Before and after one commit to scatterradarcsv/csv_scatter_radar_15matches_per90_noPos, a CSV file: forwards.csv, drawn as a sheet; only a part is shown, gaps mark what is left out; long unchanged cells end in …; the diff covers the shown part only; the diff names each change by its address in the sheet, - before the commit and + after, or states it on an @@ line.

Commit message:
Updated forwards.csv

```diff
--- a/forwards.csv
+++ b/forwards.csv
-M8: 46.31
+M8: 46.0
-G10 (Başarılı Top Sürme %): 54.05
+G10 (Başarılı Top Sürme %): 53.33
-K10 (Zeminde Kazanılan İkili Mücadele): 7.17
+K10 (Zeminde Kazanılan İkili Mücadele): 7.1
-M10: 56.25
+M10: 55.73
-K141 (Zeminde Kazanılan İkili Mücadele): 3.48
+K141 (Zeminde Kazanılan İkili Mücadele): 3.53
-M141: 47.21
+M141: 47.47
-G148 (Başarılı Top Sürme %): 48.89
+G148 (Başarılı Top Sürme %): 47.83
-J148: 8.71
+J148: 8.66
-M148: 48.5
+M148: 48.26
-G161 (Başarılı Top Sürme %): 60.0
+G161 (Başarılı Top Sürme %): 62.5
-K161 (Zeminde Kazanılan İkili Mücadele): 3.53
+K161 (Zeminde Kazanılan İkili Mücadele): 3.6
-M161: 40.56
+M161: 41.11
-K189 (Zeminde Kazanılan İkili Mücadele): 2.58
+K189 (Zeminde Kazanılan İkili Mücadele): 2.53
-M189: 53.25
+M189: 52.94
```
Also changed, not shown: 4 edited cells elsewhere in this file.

● ● ● ● ● ● ●

### About this task:
Every line of the material must be returned exactly as it appears.

### Output for this task:
Before and after one commit to scatterradarcsv/csv_scatter_radar_15matches_per90_noPos, a CSV file: forwards.csv, drawn as a sheet; only a part is shown, gaps mark what is left out; long unchanged cells end in …; the diff covers the shown part only; the diff names each change by its address in the sheet, - before the commit and + after, or states it on an @@ line.

Commit message:
Updated forwards.csv

```diff
--- a/forwards.csv
+++ b/forwards.csv
-M8: 46.31
+M8: 46.0
-G10 (Başarılı Top Sürme %): 54.05
+G10 (Başarılı Top Sürme %): 53.33
-K10 (Zeminde Kazanılan İkili Mücadele): 7.17
+K10 (Zeminde Kazanılan İkili Mücadele): 7.1
-M10: 56.25
+M10: 55.73
-K141 (Zeminde Kazanılan İkili Mücadele): 3.48
+K141 (Zeminde Kazanılan İkili Mücadele): 3.53
-M141: 47.21
+M141: 47.47
-G148 (Başarılı Top Sürme %): 48.89
+G148 (Başarılı Top Sürme %): 47.83
-J148: 8.71
+J148: 8.66
-M148: 48.5
+M148: 48.26
-G161 (Başarılı Top Sürme %): 60.0
+G161 (Başarılı Top Sürme %): 62.5
-K161 (Zeminde Kazanılan İkili Mücadele): 3.53
+K161 (Zeminde Kazanılan İkili Mücadele): 3.6
-M161: 40.56
+M161: 41.11
-K189 (Zeminde Kazanılan İkili Mücadele): 2.58
+K189 (Zeminde Kazanılan İkili Mücadele): 2.53
-M189: 53.25
+M189: 52.94
```
Also changed, not shown: 4 edited cells elsewhere in this file.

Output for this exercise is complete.